======== Given information ========

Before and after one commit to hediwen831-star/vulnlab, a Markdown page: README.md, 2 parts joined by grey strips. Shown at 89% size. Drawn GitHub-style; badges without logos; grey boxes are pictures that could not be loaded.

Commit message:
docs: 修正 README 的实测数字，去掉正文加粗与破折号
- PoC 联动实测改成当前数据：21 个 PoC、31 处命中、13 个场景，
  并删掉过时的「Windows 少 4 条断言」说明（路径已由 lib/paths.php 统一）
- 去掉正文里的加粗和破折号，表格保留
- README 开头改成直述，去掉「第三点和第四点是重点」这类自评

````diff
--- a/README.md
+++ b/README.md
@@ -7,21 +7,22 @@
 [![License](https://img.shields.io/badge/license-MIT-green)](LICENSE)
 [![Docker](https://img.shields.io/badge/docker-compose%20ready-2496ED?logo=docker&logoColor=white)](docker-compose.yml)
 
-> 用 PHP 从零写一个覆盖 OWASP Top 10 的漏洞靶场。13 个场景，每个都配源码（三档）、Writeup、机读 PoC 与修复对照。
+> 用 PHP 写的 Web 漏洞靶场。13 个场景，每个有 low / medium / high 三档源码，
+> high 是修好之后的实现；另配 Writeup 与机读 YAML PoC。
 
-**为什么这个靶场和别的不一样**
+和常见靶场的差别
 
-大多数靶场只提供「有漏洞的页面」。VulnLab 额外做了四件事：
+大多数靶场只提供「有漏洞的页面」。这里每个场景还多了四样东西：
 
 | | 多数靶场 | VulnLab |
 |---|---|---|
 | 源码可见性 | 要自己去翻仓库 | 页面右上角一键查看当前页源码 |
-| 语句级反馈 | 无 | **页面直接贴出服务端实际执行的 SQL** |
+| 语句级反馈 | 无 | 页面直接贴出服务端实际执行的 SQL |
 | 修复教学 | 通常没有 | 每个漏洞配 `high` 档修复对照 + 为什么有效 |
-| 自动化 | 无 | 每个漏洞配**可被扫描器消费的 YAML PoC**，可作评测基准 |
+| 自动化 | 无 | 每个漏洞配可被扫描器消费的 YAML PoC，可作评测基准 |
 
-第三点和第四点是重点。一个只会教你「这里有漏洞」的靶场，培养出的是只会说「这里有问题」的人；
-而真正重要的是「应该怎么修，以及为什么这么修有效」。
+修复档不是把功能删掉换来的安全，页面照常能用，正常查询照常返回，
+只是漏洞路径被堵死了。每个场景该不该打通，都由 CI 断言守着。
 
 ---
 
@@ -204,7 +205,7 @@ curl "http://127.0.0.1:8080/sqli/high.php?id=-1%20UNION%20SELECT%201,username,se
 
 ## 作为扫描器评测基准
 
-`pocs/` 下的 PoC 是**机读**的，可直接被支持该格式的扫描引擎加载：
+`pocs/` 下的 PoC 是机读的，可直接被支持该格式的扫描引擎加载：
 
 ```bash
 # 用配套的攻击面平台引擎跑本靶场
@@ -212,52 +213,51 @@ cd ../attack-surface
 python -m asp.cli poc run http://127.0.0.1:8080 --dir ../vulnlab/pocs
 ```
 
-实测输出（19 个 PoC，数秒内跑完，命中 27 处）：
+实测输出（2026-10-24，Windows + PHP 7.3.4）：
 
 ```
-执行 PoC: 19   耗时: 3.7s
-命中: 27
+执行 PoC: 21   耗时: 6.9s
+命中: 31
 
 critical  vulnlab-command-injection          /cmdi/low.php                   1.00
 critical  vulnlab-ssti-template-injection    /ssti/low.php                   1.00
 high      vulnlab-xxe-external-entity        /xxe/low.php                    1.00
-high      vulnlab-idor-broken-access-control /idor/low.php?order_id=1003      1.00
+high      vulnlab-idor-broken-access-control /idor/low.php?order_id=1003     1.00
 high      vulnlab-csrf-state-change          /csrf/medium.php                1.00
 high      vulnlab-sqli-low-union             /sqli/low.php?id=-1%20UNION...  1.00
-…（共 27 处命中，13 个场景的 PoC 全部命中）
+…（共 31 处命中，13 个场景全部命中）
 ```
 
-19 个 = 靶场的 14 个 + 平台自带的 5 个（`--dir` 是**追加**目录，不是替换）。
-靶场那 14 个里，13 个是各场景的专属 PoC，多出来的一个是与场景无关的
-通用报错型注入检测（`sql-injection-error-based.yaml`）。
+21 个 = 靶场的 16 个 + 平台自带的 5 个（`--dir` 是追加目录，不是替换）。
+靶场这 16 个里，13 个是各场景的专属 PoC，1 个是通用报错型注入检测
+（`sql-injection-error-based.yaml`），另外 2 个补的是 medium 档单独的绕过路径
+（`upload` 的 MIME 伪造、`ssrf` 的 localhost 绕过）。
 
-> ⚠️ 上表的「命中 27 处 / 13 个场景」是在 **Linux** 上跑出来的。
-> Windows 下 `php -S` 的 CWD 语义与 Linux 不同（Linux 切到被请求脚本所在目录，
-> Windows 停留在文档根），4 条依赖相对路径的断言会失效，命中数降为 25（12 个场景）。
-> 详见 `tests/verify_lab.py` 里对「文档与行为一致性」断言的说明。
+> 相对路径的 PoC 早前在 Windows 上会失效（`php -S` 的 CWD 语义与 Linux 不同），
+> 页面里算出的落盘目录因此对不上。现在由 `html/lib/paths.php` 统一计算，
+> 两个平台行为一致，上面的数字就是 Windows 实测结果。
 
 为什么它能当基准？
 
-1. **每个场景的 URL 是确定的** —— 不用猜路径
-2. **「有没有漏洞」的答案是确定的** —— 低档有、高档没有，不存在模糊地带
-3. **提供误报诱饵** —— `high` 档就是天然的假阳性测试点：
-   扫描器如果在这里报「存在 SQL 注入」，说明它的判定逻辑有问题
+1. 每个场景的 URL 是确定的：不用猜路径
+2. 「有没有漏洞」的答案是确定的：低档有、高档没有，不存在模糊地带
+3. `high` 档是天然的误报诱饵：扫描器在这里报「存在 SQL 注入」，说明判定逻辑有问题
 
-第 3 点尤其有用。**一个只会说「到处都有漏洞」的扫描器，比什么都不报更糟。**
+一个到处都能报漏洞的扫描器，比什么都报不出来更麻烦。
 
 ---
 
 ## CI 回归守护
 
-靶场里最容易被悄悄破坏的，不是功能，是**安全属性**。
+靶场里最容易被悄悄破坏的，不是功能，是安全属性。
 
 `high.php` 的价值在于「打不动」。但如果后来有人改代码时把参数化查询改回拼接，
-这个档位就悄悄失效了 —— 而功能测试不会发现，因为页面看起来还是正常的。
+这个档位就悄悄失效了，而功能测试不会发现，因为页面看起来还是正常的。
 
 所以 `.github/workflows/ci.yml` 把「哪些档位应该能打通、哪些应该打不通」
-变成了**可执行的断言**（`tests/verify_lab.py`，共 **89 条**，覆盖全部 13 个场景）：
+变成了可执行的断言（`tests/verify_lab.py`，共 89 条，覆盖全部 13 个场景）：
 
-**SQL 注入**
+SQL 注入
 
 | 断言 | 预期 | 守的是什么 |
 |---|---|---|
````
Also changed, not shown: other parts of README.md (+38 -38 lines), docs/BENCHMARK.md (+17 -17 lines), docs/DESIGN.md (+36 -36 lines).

========

Instructions to follow:
Each entry above should be output again, precisely as given.

Written solution:
Before and after one commit to hediwen831-star/vulnlab, a Markdown page: README.md, 2 parts joined by grey strips. Shown at 89% size. Drawn GitHub-style; badges without logos; grey boxes are pictures that could not be loaded.

Commit message:
docs: 修正 README 的实测数字，去掉正文加粗与破折号
- PoC 联动实测改成当前数据：21 个 PoC、31 处命中、13 个场景，
  并删掉过时的「Windows 少 4 条断言」说明（路径已由 lib/paths.php 统一）
- 去掉正文里的加粗和破折号，表格保留
- README 开头改成直述，去掉「第三点和第四点是重点」这类自评

````diff
--- a/README.md
+++ b/README.md
@@ -7,21 +7,22 @@
 [![License](https://img.shields.io/badge/license-MIT-green)](LICENSE)
 [![Docker](https://img.shields.io/badge/docker-compose%20ready-2496ED?logo=docker&logoColor=white)](docker-compose.yml)
 
-> 用 PHP 从零写一个覆盖 OWASP Top 10 的漏洞靶场。13 个场景，每个都配源码（三档）、Writeup、机读 PoC 与修复对照。
+> 用 PHP 写的 Web 漏洞靶场。13 个场景，每个有 low / medium / high 三档源码，
+> high 是修好之后的实现；另配 Writeup 与机读 YAML PoC。
 
-**为什么这个靶场和别的不一样**
+和常见靶场的差别
 
-大多数靶场只提供「有漏洞的页面」。VulnLab 额外做了四件事：
+大多数靶场只提供「有漏洞的页面」。这里每个场景还多了四样东西：
 
 | | 多数靶场 | VulnLab |
 |---|---|---|
 | 源码可见性 | 要自己去翻仓库 | 页面右上角一键查看当前页源码 |
-| 语句级反馈 | 无 | **页面直接贴出服务端实际执行的 SQL** |
+| 语句级反馈 | 无 | 页面直接贴出服务端实际执行的 SQL |
 | 修复教学 | 通常没有 | 每个漏洞配 `high` 档修复对照 + 为什么有效 |
-| 自动化 | 无 | 每个漏洞配**可被扫描器消费的 YAML PoC**，可作评测基准 |
+| 自动化 | 无 | 每个漏洞配可被扫描器消费的 YAML PoC，可作评测基准 |
 
-第三点和第四点是重点。一个只会教你「这里有漏洞」的靶场，培养出的是只会说「这里有问题」的人；
-而真正重要的是「应该怎么修，以及为什么这么修有效」。
+修复档不是把功能删掉换来的安全，页面照常能用，正常查询照常返回，
+只是漏洞路径被堵死了。每个场景该不该打通，都由 CI 断言守着。
 
 ---
 
@@ -204,7 +205,7 @@ curl "http://127.0.0.1:8080/sqli/high.php?id=-1%20UNION%20SELECT%201,username,se
 
 ## 作为扫描器评测基准
 
-`pocs/` 下的 PoC 是**机读**的，可直接被支持该格式的扫描引擎加载：
+`pocs/` 下的 PoC 是机读的，可直接被支持该格式的扫描引擎加载：
 
 ```bash
 # 用配套的攻击面平台引擎跑本靶场
@@ -212,52 +213,51 @@ cd ../attack-surface
 python -m asp.cli poc run http://127.0.0.1:8080 --dir ../vulnlab/pocs
 ```
 
-实测输出（19 个 PoC，数秒内跑完，命中 27 处）：
+实测输出（2026-10-24，Windows + PHP 7.3.4）：
 
 ```
-执行 PoC: 19   耗时: 3.7s
-命中: 27
+执行 PoC: 21   耗时: 6.9s
+命中: 31
 
 critical  vulnlab-command-injection          /cmdi/low.php                   1.00
 critical  vulnlab-ssti-template-injection    /ssti/low.php                   1.00
 high      vulnlab-xxe-external-entity        /xxe/low.php                    1.00
-high      vulnlab-idor-broken-access-control /idor/low.php?order_id=1003      1.00
+high      vulnlab-idor-broken-access-control /idor/low.php?order_id=1003     1.00
 high      vulnlab-csrf-state-change          /csrf/medium.php                1.00
 high      vulnlab-sqli-low-union             /sqli/low.php?id=-1%20UNION...  1.00
-…（共 27 处命中，13 个场景的 PoC 全部命中）
+…（共 31 处命中，13 个场景全部命中）
 ```
 
-19 个 = 靶场的 14 个 + 平台自带的 5 个（`--dir` 是**追加**目录，不是替换）。
-靶场那 14 个里，13 个是各场景的专属 PoC，多出来的一个是与场景无关的
-通用报错型注入检测（`sql-injection-error-based.yaml`）。
+21 个 = 靶场的 16 个 + 平台自带的 5 个（`--dir` 是追加目录，不是替换）。
+靶场这 16 个里，13 个是各场景的专属 PoC，1 个是通用报错型注入检测
+（`sql-injection-error-based.yaml`），另外 2 个补的是 medium 档单独的绕过路径
+（`upload` 的 MIME 伪造、`ssrf` 的 localhost 绕过）。
 
-> ⚠️ 上表的「命中 27 处 / 13 个场景」是在 **Linux** 上跑出来的。
-> Windows 下 `php -S` 的 CWD 语义与 Linux 不同（Linux 切到被请求脚本所在目录，
-> Windows 停留在文档根），4 条依赖相对路径的断言会失效，命中数降为 25（12 个场景）。
-> 详见 `tests/verify_lab.py` 里对「文档与行为一致性」断言的说明。
+> 相对路径的 PoC 早前在 Windows 上会失效（`php -S` 的 CWD 语义与 Linux 不同），
+> 页面里算出的落盘目录因此对不上。现在由 `html/lib/paths.php` 统一计算，
+> 两个平台行为一致，上面的数字就是 Windows 实测结果。
 
 为什么它能当基准？
 
-1. **每个场景的 URL 是确定的** —— 不用猜路径
-2. **「有没有漏洞」的答案是确定的** —— 低档有、高档没有，不存在模糊地带
-3. **提供误报诱饵** —— `high` 档就是天然的假阳性测试点：
-   扫描器如果在这里报「存在 SQL 注入」，说明它的判定逻辑有问题
+1. 每个场景的 URL 是确定的：不用猜路径
+2. 「有没有漏洞」的答案是确定的：低档有、高档没有，不存在模糊地带
+3. `high` 档是天然的误报诱饵：扫描器在这里报「存在 SQL 注入」，说明判定逻辑有问题
 
-第 3 点尤其有用。**一个只会说「到处都有漏洞」的扫描器，比什么都不报更糟。**
+一个到处都能报漏洞的扫描器，比什么都报不出来更麻烦。
 
 ---
 
 ## CI 回归守护
 
-靶场里最容易被悄悄破坏的，不是功能，是**安全属性**。
+靶场里最容易被悄悄破坏的，不是功能，是安全属性。
 
 `high.php` 的价值在于「打不动」。但如果后来有人改代码时把参数化查询改回拼接，
-这个档位就悄悄失效了 —— 而功能测试不会发现，因为页面看起来还是正常的。
+这个档位就悄悄失效了，而功能测试不会发现，因为页面看起来还是正常的。
 
 所以 `.github/workflows/ci.yml` 把「哪些档位应该能打通、哪些应该打不通」
-变成了**可执行的断言**（`tests/verify_lab.py`，共 **89 条**，覆盖全部 13 个场景）：
+变成了可执行的断言（`tests/verify_lab.py`，共 89 条，覆盖全部 13 个场景）：
 
-**SQL 注入**
+SQL 注入
 
 | 断言 | 预期 | 守的是什么 |
 |---|---|---|
````
Also changed, not shown: other parts of README.md (+38 -38 lines), docs/BENCHMARK.md (+17 -17 lines), docs/DESIGN.md (+36 -36 lines).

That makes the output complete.